Edelman said "just about every single animal that lives in the San Gabriel Mountains or the Sierra Pelona Mountains," other than aquatic species, would travel the wildlife path bridging two mountain ranges.

The board's unanimous vote allocated $280,000 of funds for a grant to the Mountains Recreation and Conservation Authority.

The total purchase price for the land is estimated at $717,000. In addition to the board's allocation under the Safe Neighborhood Parks Proposition of 1996, money will come from state Proposition 12 and Santa Clarita Watershed Recreation and Conservation Authority funds.

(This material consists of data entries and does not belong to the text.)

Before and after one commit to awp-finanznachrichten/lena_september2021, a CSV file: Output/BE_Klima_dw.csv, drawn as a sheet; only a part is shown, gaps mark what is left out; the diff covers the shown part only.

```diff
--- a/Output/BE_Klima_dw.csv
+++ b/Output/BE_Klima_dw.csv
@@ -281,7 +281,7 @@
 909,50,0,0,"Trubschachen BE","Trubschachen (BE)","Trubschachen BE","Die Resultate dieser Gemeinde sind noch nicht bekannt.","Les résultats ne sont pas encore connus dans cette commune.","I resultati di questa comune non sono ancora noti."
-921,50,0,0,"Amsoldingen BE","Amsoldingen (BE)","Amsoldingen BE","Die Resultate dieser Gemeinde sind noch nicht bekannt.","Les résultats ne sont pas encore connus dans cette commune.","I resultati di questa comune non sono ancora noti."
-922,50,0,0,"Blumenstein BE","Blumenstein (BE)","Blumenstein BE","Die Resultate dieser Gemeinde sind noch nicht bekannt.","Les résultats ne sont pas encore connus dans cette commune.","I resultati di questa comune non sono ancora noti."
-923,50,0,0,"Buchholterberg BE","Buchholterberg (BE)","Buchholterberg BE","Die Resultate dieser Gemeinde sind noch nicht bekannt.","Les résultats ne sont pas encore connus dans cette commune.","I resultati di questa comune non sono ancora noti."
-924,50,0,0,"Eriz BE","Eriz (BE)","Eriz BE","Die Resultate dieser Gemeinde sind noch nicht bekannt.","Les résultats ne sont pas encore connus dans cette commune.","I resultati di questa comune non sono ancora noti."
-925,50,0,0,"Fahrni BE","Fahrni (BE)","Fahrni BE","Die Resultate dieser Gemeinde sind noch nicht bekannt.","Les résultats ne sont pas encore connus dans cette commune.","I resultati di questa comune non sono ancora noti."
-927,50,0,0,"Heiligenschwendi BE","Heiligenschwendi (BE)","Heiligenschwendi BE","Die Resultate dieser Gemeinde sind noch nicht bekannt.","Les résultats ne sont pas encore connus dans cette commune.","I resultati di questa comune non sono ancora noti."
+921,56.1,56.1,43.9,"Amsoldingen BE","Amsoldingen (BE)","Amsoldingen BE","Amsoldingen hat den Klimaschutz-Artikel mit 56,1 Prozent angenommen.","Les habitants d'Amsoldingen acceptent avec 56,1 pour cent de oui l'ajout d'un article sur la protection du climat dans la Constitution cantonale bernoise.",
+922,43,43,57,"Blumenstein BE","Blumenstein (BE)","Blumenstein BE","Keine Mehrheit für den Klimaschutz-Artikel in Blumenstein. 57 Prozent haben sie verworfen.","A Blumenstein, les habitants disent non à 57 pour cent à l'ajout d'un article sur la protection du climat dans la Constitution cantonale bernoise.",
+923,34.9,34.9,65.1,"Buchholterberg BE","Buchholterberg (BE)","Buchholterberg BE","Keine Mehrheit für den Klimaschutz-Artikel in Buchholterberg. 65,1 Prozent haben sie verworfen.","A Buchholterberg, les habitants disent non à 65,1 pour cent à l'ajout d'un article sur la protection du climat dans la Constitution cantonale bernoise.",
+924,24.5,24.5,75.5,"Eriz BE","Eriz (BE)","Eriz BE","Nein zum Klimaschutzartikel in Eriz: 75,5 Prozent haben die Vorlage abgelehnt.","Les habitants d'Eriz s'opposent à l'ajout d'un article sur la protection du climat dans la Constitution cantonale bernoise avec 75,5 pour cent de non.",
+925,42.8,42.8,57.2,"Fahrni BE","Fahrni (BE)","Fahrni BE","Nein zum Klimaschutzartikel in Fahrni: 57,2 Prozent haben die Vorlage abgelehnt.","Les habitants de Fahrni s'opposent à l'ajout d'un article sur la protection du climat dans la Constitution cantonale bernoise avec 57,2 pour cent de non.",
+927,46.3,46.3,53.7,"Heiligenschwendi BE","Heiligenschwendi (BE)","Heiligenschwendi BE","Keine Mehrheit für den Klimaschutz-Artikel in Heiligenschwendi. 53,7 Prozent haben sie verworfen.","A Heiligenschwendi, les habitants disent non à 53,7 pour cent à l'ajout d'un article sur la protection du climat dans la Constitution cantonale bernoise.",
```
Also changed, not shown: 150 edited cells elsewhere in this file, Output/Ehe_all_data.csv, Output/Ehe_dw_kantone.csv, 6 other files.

For ongoing environmental coverage in March 2017 and afterward, please visit our show Earth Focus, or browse Redefine for historic material.
KCET's award-winning environment news project Redefine ran from July 2012 through February 2017.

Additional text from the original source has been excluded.